**Exercise material:**
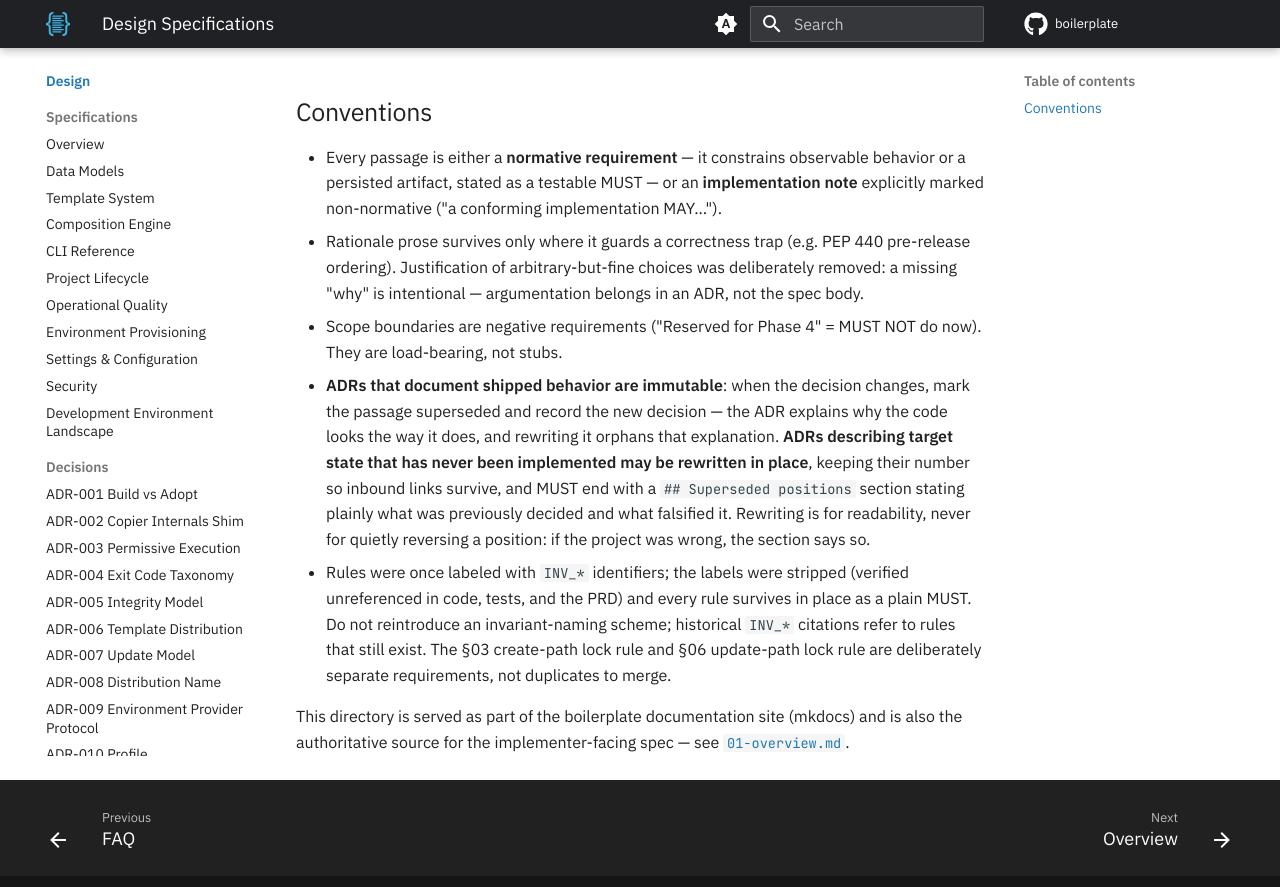
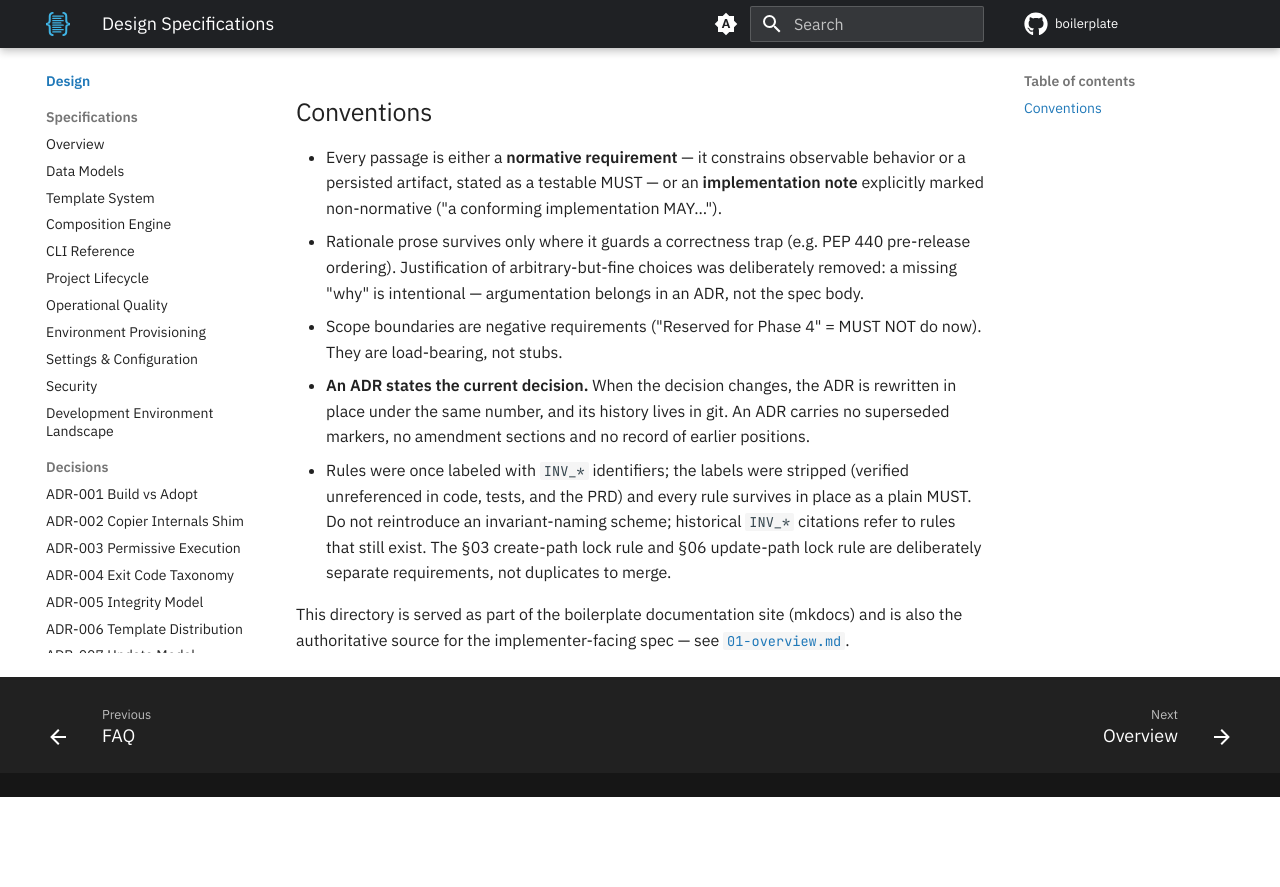
Before and after one commit to TheRealBillSiegler/boilerplate, an MkDocs documentation site: the page built from docs/design/README.md, in a window 1280 px wide and 900 px high, scrolled down 1854 px. Shown: the top 887 px of the window. Built offline with MkDocs 1.6.1 and Material for MkDocs 9.7.7, drawn with Linux system fonts in a browser that asks for light colours; comment, search, counter and statistics services are not loaded; the version menu is left out; after the commit the page ends 2651 px from its top, so only the background shows below that.

Commit message:
docs(design): state ADRs as the current decision, history in git
Co-Authored-By: Claude Opus 5.5 <noreply@anthropic.com>

```diff
--- a/docs/design/README.md
+++ b/docs/design/README.md
@@ -31,7 +31,7 @@ The ancillary documents in this directory:
 - Every passage is either a **normative requirement** — it constrains observable behavior or a persisted artifact, stated as a testable MUST — or an **implementation note** explicitly marked non-normative ("a conforming implementation MAY…").
 - Rationale prose survives only where it guards a correctness trap (e.g. PEP 440 pre-release ordering). Justification of arbitrary-but-fine choices was deliberately removed: a missing "why" is intentional — argumentation belongs in an ADR, not the spec body.
 - Scope boundaries are negative requirements ("Reserved for Phase 4" = MUST NOT do now). They are load-bearing, not stubs.
-- **ADRs that document shipped behavior are immutable**: when the decision changes, mark the passage superseded and record the new decision — the ADR explains why the code looks the way it does, and rewriting it orphans that explanation. **ADRs describing target state that has never been implemented may be rewritten in place**, keeping their number so inbound links survive, and MUST end with a `## Superseded positions` section stating plainly what was previously decided and what falsified it. Rewriting is for readability, never for quietly reversing a position: if the project was wrong, the section says so.
+- **An ADR states the current decision.** When the decision changes, the ADR is rewritten in place under the same number, and its history lives in git. An ADR carries no superseded markers, no amendment sections and no record of earlier positions.
 - Rules were once labeled with `INV_*` identifiers; the labels were stripped (verified unreferenced in code, tests, and the PRD) and every rule survives in place as a plain MUST. Do not reintroduce an invariant-naming scheme; historical `INV_*` citations refer to rules that still exist. The §03 create-path lock rule and §06 update-path lock rule are deliberately separate requirements, not duplicates to merge.
 
 This directory is served as part of the boilerplate documentation site (mkdocs) and is also the authoritative source for the implementer-facing spec — see [`01-overview.md`](01-overview.md).
```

**What to produce:** Exact reproduction of the entries above is required, with pictures excluded.

**Your response:**
Before and after one commit to TheRealBillSiegler/boilerplate, an MkDocs documentation site: the page built from docs/design/README.md, in a window 1280 px wide and 900 px high, scrolled down 1854 px. Shown: the top 887 px of the window. Built offline with MkDocs 1.6.1 and Material for MkDocs 9.7.7, drawn with Linux system fonts in a browser that asks for light colours; comment, search, counter and statistics services are not loaded; the version menu is left out; after the commit the page ends 2651 px from its top, so only the background shows below that.

Commit message:
docs(design): state ADRs as the current decision, history in git
Co-Authored-By: Claude Opus 5.5 <noreply@anthropic.com>

```diff
--- a/docs/design/README.md
+++ b/docs/design/README.md
@@ -31,7 +31,7 @@ The ancillary documents in this directory:
 - Every passage is either a **normative requirement** — it constrains observable behavior or a persisted artifact, stated as a testable MUST — or an **implementation note** explicitly marked non-normative ("a conforming implementation MAY…").
 - Rationale prose survives only where it guards a correctness trap (e.g. PEP 440 pre-release ordering). Justification of arbitrary-but-fine choices was deliberately removed: a missing "why" is intentional — argumentation belongs in an ADR, not the spec body.
 - Scope boundaries are negative requirements ("Reserved for Phase 4" = MUST NOT do now). They are load-bearing, not stubs.
-- **ADRs that document shipped behavior are immutable**: when the decision changes, mark the passage superseded and record the new decision — the ADR explains why the code looks the way it does, and rewriting it orphans that explanation. **ADRs describing target state that has never been implemented may be rewritten in place**, keeping their number so inbound links survive, and MUST end with a `## Superseded positions` section stating plainly what was previously decided and what falsified it. Rewriting is for readability, never for quietly reversing a position: if the project was wrong, the section says so.
+- **An ADR states the current decision.** When the decision changes, the ADR is rewritten in place under the same number, and its history lives in git. An ADR carries no superseded markers, no amendment sections and no record of earlier positions.
 - Rules were once labeled with `INV_*` identifiers; the labels were stripped (verified unreferenced in code, tests, and the PRD) and every rule survives in place as a plain MUST. Do not reintroduce an invariant-naming scheme; historical `INV_*` citations refer to rules that still exist. The §03 create-path lock rule and §06 update-path lock rule are deliberately separate requirements, not duplicates to merge.
 
 This directory is served as part of the boilerplate documentation site (mkdocs) and is also the authoritative source for the implementer-facing spec — see [`01-overview.md`](01-overview.md).
```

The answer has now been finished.